1. A new manageable pollinator for the southeastern United States. Procuring strong commercial colonies of honey bees for crop pollination is becoming increasingly difficult and expected to detrimentally affect sustainable U.S. food production, unless alternative pollinators become available. ARS entomologists in Poplarville, Mississippi, Stoneville, Mississippi and Logan, Utah surveyed and tracked the spread of an accidentally introduced bee from Asia. The bee, commonly known as the giant resin bee, visits many exotic trees growing in the southeastern U.S. where this bee uses dilapidated wooden structures for nesting. In addition, giant resin bees readily nested in cardboard bee nesting tubes intended for gathering broods of blue orchard bees. Their field behaviors support inclusion of this bee species on a growing list of manageable native bee crop pollinators, which includes orchard bees, alfalfa leafcutting bees, alkali bees, and bumble bees.

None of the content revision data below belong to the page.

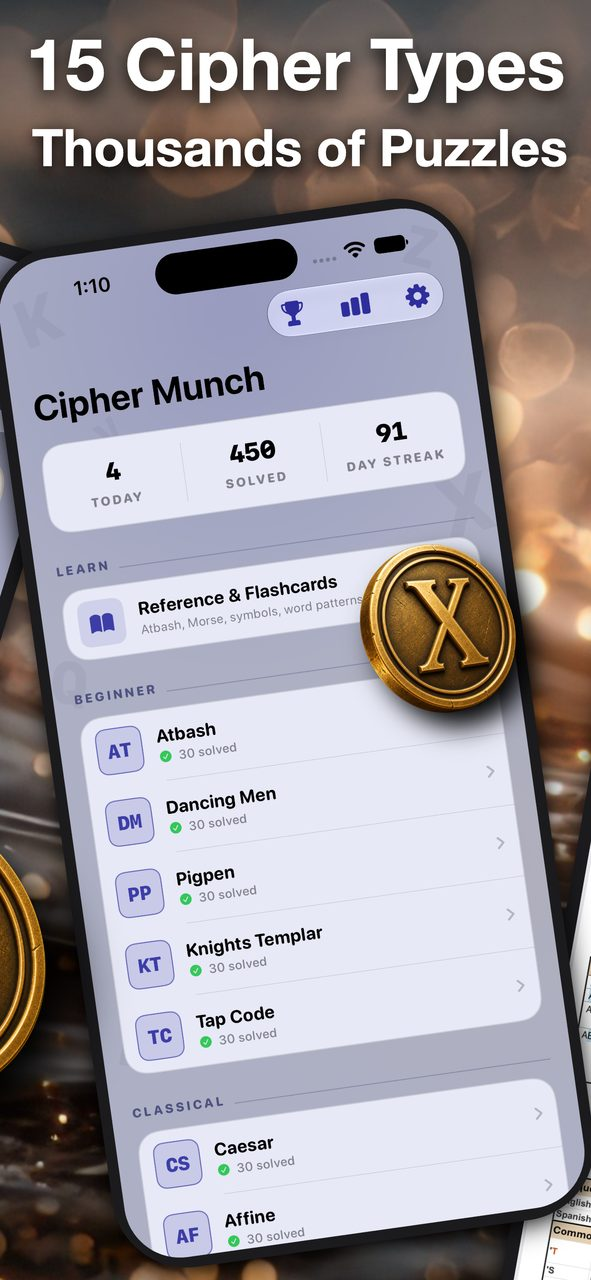
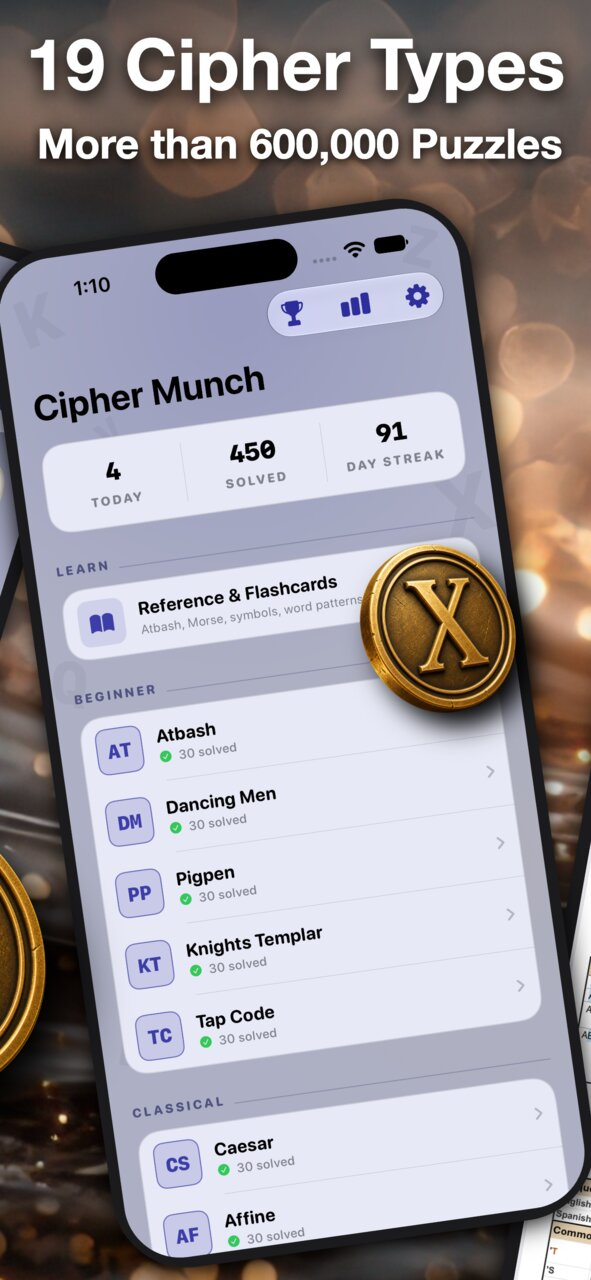
Feature: new menu screenshot and 19 cipher types / 600,000+ puzzles copy

Changed region(s): [[0.0609, 0.0938, 0.9746, 0.1562], [0.0914, 0.0312, 0.1827, 0.0625]]

diff --git a/index.html b/index.html
@@ -4,11 +4,11 @@
   <meta charset="UTF-8" />
   <meta name="viewport" content="width=device-width, initial-scale=1.0" />
   <title>Cipher Munch: Codebusters Practice &amp; Cryptogram Puzzle App</title>
-  <meta name="description" content="Cipher Munch is the cryptogram app built for Science Olympiad Codebusters coaches and students. Practice Aristocrats, Patristocrats, Xenocrypts and 15 cipher types. No ads, works offline, free to start on iPhone, iPad and Mac." />
+  <meta name="description" content="Cipher Munch is the cryptogram app built for Science Olympiad Codebusters coaches and students. Practice Aristocrats, Patristocrats, Xenocrypts and 19 cipher types. No ads, works offline, free to start on iPhone, iPad and Mac." />
   <link rel="canonical" href="https://ciphermunch.com/" />
   <meta property="og:type" content="website" />
   <meta property="og:title" content="Cipher Munch: Codebusters Practice &amp; Cryptogram Puzzle App" />
-  <meta property="og:description" content="The cryptogram app built for Codebusters coaches and students. 15 cipher types, thousands of real quotes, no ads, works offline." />
+  <meta property="og:description" content="The cryptogram app built for Codebusters coaches and students. 19 cipher types, more than 600,000 puzzles, no ads, works offline." />
   <meta property="og:url" content="https://learningplaygroundapps.com/" />
   <meta property="og:image" content="https://learningplaygroundapps.com/assets/img/og-image.jpg" />
   <meta name="twitter:card" content="summary_large_image" />
@@ -61,7 +61,7 @@
         <div>
           <p class="eyebrow">Science Olympiad · Codebusters · Cryptograms</p>
           <h1><span class="decode">Crack the code.</span><br /><span style="color:var(--gold-bright)">Built for Codebusters.</span></h1>
-          <p class="lead">Cipher Munch is the cryptogram practice app designed for <strong>Codebusters coaches and students</strong>, and anyone who loves cracking a good cipher. Solve real quotes across 15 cipher types, dial the helpers up or down as you improve, and watch your solve times drop.</p>
+          <p class="lead">Cipher Munch is the cryptogram practice app designed for <strong>Codebusters coaches and students</strong>, and anyone who loves cracking a good cipher. Solve real quotes across 19 cipher types, dial the helpers up or down as you improve, and watch your solve times drop.</p>
           <div class="hero-ctas">
             <a class="badge-appstore" href="https://apps.apple.com/us/app/cipher-munch/id6773527361" aria-label="Download Cipher Munch on the App Store"><img src="/assets/img/badge-app-store.png" alt="" width="182" height="54" loading="lazy" decoding="async" /></a>
             <a class="badge-store" href="https://play.google.com/store/apps/details?id=com.learningplaygroundapps.ciphermunch" aria-label="Get Cipher Munch on Google Play"><img src="/assets/img/badge-google-play.png" alt="" width="182" height="54" loading="lazy" decoding="async" /></a>
@@ -116,7 +116,7 @@
         <ol class="steps">
           <li class="step reveal"><span class="cell" data-freq="12">C</span>
             <h3>Pick your cipher</h3>
-            <p>Fifteen types, from beginner-friendly Atbash and Pigpen to competition Aristocrats, Patristocrats, and Spanish Xenocrypts.</p>
+            <p>Nineteen types, from beginner-friendly Atbash and Pigpen to competition Aristocrats, Patristocrats, and Spanish Xenocrypts.</p>
           </li>
           <li class="step reveal"><span class="cell" data-freq="8">O</span>
             <h3>Crack real quotes</h3>
@@ -150,8 +150,8 @@
           <figcaption><b>Beginner to expert</b>Helpers you control</figcaption>
         </figure>
         <figure class="shot">
-          <div class="phone"><picture><source srcset="/assets/img/screenshot-3.webp" type="image/webp" /><img loading="lazy" src="/assets/img/screenshot-3.jpg" alt="Cipher Munch menu with 15 cipher types including Aristocrat, Patristocrat, Xenocrypt, Caesar and Pigpen" width="592" height="1280" /></picture></div>
-          <figcaption><b>15 cipher types</b>Thousands of puzzles</figcaption>
+          <div class="phone"><picture><source srcset="/assets/img/screenshot-3.webp" type="image/webp" /><img loading="lazy" src="/assets/img/screenshot-3.jpg" alt="Cipher Munch menu with 19 cipher types including Aristocrat, Patristocrat, Xenocrypt, Caesar and Pigpen" width="592" height="1280" /></picture></div>
+          <figcaption><b>19 cipher types</b>More than 600,000 puzzles</figcaption>
         </figure>
         <figure class="shot">
           <div class="phone"><picture><source srcset="/assets/img/screenshot-4.webp" type="image/webp" /><img loading="lazy" src="/assets/img/screenshot-4.jpg" alt="Built-in cipher reference sheet with alphabets and common word patterns" width="592" height="1280" /></picture></div>
@@ -270,7 +270,7 @@
           </details>
           <details>
             <summary><span class="cell">D</span>Which ciphers are included?</summary>
-            <div><p>Fifteen types: Aristocrat, Aristocrat K1, K2 &amp; K3, Patristocrat K1 &amp; K2, Xenocrypt (Spanish), Caesar, Affine, Vigenère, Atbash, Pigpen, Dancing Men, Knights Templar, and Tap Code. Every puzzle hides a real quote. <a href="/guides/">Browse the guides →</a></p></div>
+            <div><p>Nineteen types: Aristocrat, Aristocrat K1, K2 &amp; K3, Patristocrat K1 &amp; K2, Xenocrypt (Spanish), Caesar, Affine, Vigenère, Porta, Rail Fence, Atbash, ROT13, Pigpen, Dancing Men, Knights Templar, Standard Galactic, and Tap Code. Every puzzle hides a real quote. <a href="/guides/">Browse the guides →</a></p></div>
           </details>
           <details>
             <summary><span class="cell">E</span>Does it have Aristocrats with K1 and K2 keywords?</summary>
@@ -314,7 +314,7 @@
           {"@type":"Question","name":"Is Cipher Munch good for Science Olympiad Codebusters practice?","acceptedAnswer":{"@type":"Answer","text":"Yes: it's designed for exactly that. The cipher formats used in Codebusters (Aristocrats, Patristocrats, Xenocrypts, Caesar, Affine, Atbash, and K1/K2 keyword variants) are all included, with frequency tools, timed stats, and print support for paper-style practice."}},
           {"@type":"Question","name":"Can coaches use Cipher Munch for team practice?","acceptedAnswer":{"@type":"Answer","text":"Coaches print puzzles (with or without frequency tables) to recreate the paper test setup, assign specific cipher types to team members, and have students track their own solve times and accuracy."}},
           {"@type":"Question","name":"Is Cipher Munch free?","acceptedAnswer":{"@type":"Answer","text":"Yes: every cipher type includes a free Starter pack with no time limit, no ads, and no account. When you want more, you can buy a single volume once, subscribe to one cipher, or get All Access."}},
-          {"@type":"Question","name":"Which ciphers are included?","acceptedAnswer":{"@type":"Answer","text":"Fifteen types: Aristocrat, Aristocrat K1, K2 & K3, Patristocrat K1 & K2, Xenocrypt (Spanish), Caesar, Affine, Vigenère, Atbash, Pigpen, Dancing Men, Knights Templar, and Tap Code. Every puzzle hides a real quote."}},
+          {"@type":"Question","name":"Which ciphers are included?","acceptedAnswer":{"@type":"Answer","text":"Nineteen types: Aristocrat, Aristocrat K1, K2 & K3, Patristocrat K1 & K2, Xenocrypt (Spanish), Caesar, Affine, Vigenère, Porta, Rail Fence, Atbash, ROT13, Pigpen, Dancing Men, Knights Templar, Standard Galactic, and Tap Code. Every puzzle hides a real quote."}},
           {"@type":"Question","name":"Does it have Aristocrats with K1 and K2 keywords?","acceptedAnswer":{"@type":"Answer","text":"Yes: dedicated K1 and K2 packs, with the frequency grid arranged the traditional way for each so you learn to spot the keyword where it actually appears."}},
           {"@type":"Question","name":"Can I practice Patristocrats?","acceptedAnswer":{"@type":"Answer","text":"Yes: Patristocrat K1 and K2 packs present letters in 5-letter blocks with no word boundaries, exactly as they appear in competition."}},
           {"@type":"Question","name":"Does Cipher Munch include Xenocrypts (Spanish cryptograms)?","acceptedAnswer":{"@type":"Answer","text":"Yes: Spanish-language Aristocrats on the full 27-letter alphabet including the Ñ, the format used in Science Olympiad Xenocrypt questions."}},
@@ -335,7 +335,7 @@
           <picture class="coin coin-l"><source srcset="/assets/img/coin-keyhole.webp" type="image/webp" /><img loading="lazy" src="/assets/img/coin-keyhole.png" alt="" width="92" height="92" /></picture>
           <picture class="coin coin-r"><source srcset="/assets/img/coin-e.webp" type="image/webp" /><img loading="lazy" src="/assets/img/coin-e.png" alt="" width="92" height="92" /></picture>
           <h2>Your first cipher is waiting</h2>
-          <p>Free Starter packs for all 15 cipher types. No ads, no account, no Wi-Fi needed: just you and the code.</p>
+          <p>Free Starter packs for all 19 cipher types. No ads, no account, no Wi-Fi needed: just you and the code.</p>
           <div class="hero-ctas">
             <a class="badge-appstore" href="https://apps.apple.com/us/app/cipher-munch/id6773527361" aria-label="Download Cipher Munch on the App Store"><img src="/assets/img/badge-app-store.png" alt="" width="182" height="54" loading="lazy" decoding="async" /></a>
             <a class="badge-store" href="https://play.google.com/store/apps/details?id=com.learningplaygroundapps.ciphermunch" aria-label="Get Cipher Munch on Google Play"><img src="/assets/img/badge-google-play.png" alt="" width="182" height="54" loading="lazy" decoding="async" /></a>

diff --git a/guides/cryptogram-app-no-ads-offline/index.html b/guides/cryptogram-app-no-ads-offline/index.html
@@ -69,7 +69,7 @@
 <p>Progress and stats sync through <strong>your own private iCloud</strong>: automatically, with no login, invisible even to the developer. Get a new iPhone, open the app, and your streak, stats, and solved puzzles are already there. Turn it off anytime in iOS Settings if you'd rather stay fully local.</p></div>
 
 <h2>What "free" actually means here</h2>
-<p>Every one of the fifteen cipher types includes a <strong>free Starter pack</strong>: enough for genuine daily practice, not a five-puzzle teaser. You also get <strong>10 free hints a day</strong>. When you want more volume, the upgrades are honest: buy one volume outright (a one-time purchase, yours forever), subscribe to a single cipher type, or get All Access. No energy meters, no timers, no "watch an ad to continue." You will never be interrupted mid-solve, because there is nothing in the app whose job is to interrupt you.</p>
+<p>Every one of the nineteen cipher types includes a <strong>free Starter pack</strong>: enough for genuine daily practice, not a five-puzzle teaser. You also get <strong>10 free hints a day</strong>. When you want more volume, the upgrades are honest: buy one volume outright (a one-time purchase, yours forever), subscribe to a single cipher type, or get All Access. No energy meters, no timers, no "watch an ad to continue." You will never be interrupted mid-solve, because there is nothing in the app whose job is to interrupt you.</p>
 
 <div class="article-cta">
   <h2 style="font-family:var(--font-display);font-weight:620;font-size:1.6rem;margin-bottom:10px;">No ads. No account. No Wi-Fi needed.</h2>

diff --git a/guides/cryptograms-for-beginners/index.html b/guides/cryptograms-for-beginners/index.html
@@ -50,7 +50,7 @@
     </div>
     <article class="article wrap">
 
-<p>The mistake most beginners make is starting with a hard puzzle, staring at it, and deciding cryptograms aren't for them. The fix is sequencing: start where the code is visible, and add difficulty only as each level starts to feel easy. Cipher Munch's fifteen cipher types happen to form a perfect beginner's staircase.</p>
+<p>The mistake most beginners make is starting with a hard puzzle, staring at it, and deciding cryptograms aren't for them. The fix is sequencing: start where the code is visible, and add difficulty only as each level starts to feel easy. Cipher Munch's nineteen cipher types happen to form a perfect beginner's staircase.</p>
 
 <h2>Days 1–2: visual ciphers, table on</h2>
 <p>Start with <strong>Pigpen</strong> or the <strong>Dancing Men</strong> (the stick-figure cipher from Sherlock Holmes). Each symbol maps to one letter, and the app shows you the whole key:</p>

diff --git a/_tools/gen_guides.py b/_tools/gen_guides.py
@@ -309,7 +309,7 @@ G("cryptograms-for-beginners",
   cta_sub="Free Starter packs, 10 free hints a day, and helpers that make the first puzzle a joy instead of a wall.",
   related=["letter-frequency-analysis", "improve-cryptogram-solving-speed", "printable-cryptogram-puzzles"],
   body="""
-<p>The mistake most beginners make is starting with a hard puzzle, staring at it, and deciding cryptograms aren't for them. The fix is sequencing: start where the code is visible, and add difficulty only as each level starts to feel easy. Cipher Munch's fifteen cipher types happen to form a perfect beginner's staircase.</p>
+<p>The mistake most beginners make is starting with a hard puzzle, staring at it, and deciding cryptograms aren't for them. The fix is sequencing: start where the code is visible, and add difficulty only as each level starts to feel easy. Cipher Munch's nineteen cipher types happen to form a perfect beginner's staircase.</p>
 
 <h2>Days 1–2: visual ciphers, table on</h2>
 <p>Start with <strong>Pigpen</strong> or the <strong>Dancing Men</strong> (the stick-figure cipher from Sherlock Holmes). Each symbol maps to one letter, and the app shows you the whole key:</p>
@@ -397,7 +397,7 @@ G("cryptogram-app-no-ads-offline",
 <p>Progress and stats sync through <strong>your own private iCloud</strong>: automatically, with no login, invisible even to the developer. Get a new iPhone, open the app, and your streak, stats, and solved puzzles are already there. Turn it off anytime in iOS Settings if you'd rather stay fully local.</p></div>
 
 <h2>What "free" actually means here</h2>
-<p>Every one of the fifteen cipher types includes a <strong>free Starter pack</strong>: enough for genuine daily practice, not a five-puzzle teaser. You also get <strong>10 free hints a day</strong>. When you want more volume, the upgrades are honest: buy one volume outright (a one-time purchase, yours forever), subscribe to a single cipher type, or get All Access. No energy meters, no timers, no "watch an ad to continue." You will never be interrupted mid-solve, because there is nothing in the app whose job is to interrupt you.</p>
+<p>Every one of the nineteen cipher types includes a <strong>free Starter pack</strong>: enough for genuine daily practice, not a five-puzzle teaser. You also get <strong>10 free hints a day</strong>. When you want more volume, the upgrades are honest: buy one volume outright (a one-time purchase, yours forever), subscribe to a single cipher type, or get All Access. No energy meters, no timers, no "watch an ad to continue." You will never be interrupted mid-solve, because there is nothing in the app whose job is to interrupt you.</p>
 """)
 
 # ---------------------------------------------------------------- guide 9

In response to stakeholder needs, in fall 2015 the Thad Cochran Southern Horticultural Laboratory hosted an inaugural honey bee workshop. Over 70 local beekeepers were given a tour of new honey bee related research projects and shown new laboratory space including a honey extraction faculty. The highlight was their ability to obtain hands-on training about management and control of Varroa mites and small-hive beetles using actual honey bee hives.
Sampson, B.J., Pounders Jr, C.T., Werle, C.T., Mallette, T., Larsen, D., Chatelain, L.M., Lee, K.C. 2016. Physical interaction between floral specialist bees Ptilothrix bombiformis (Cresson) (Hymenoptera: Apidae) enhances pollination of hibiscus (section Trionum: Malvaceae). Journal of Pollination Ecology. 18(2):7-12.
Copes, W.E., Yang, X., and Hong, C.X. Phytophthora species recovered from irrigation reservoirs in Mississippi and Alabama nurseries and pathogenicity of three new species. Plant Disease 99:1390-1395.
Zhang, H., Richardson, P.A., Belayneh, B.E., Ristvey, A., Lea-Cox, J., Copes, W.E., Moorman, G. W., and Hong, C. 2016. Recycling irrigation reservoir stratification and implications for crop health and production. Journal of the American Water Resources Association 1-12. DOI: 10-1111/1752-1688.12411. 2016.
Mullen, E.R., Rutschman, P., Pegram, N., Adamczyk Jr, J.J., Patt, J.M., Johanson, E. 2016. Laser system for identification, tracking, and control of flying insects. Optics Express. 24(11):11828. doi:10.1364/OE.24.011828.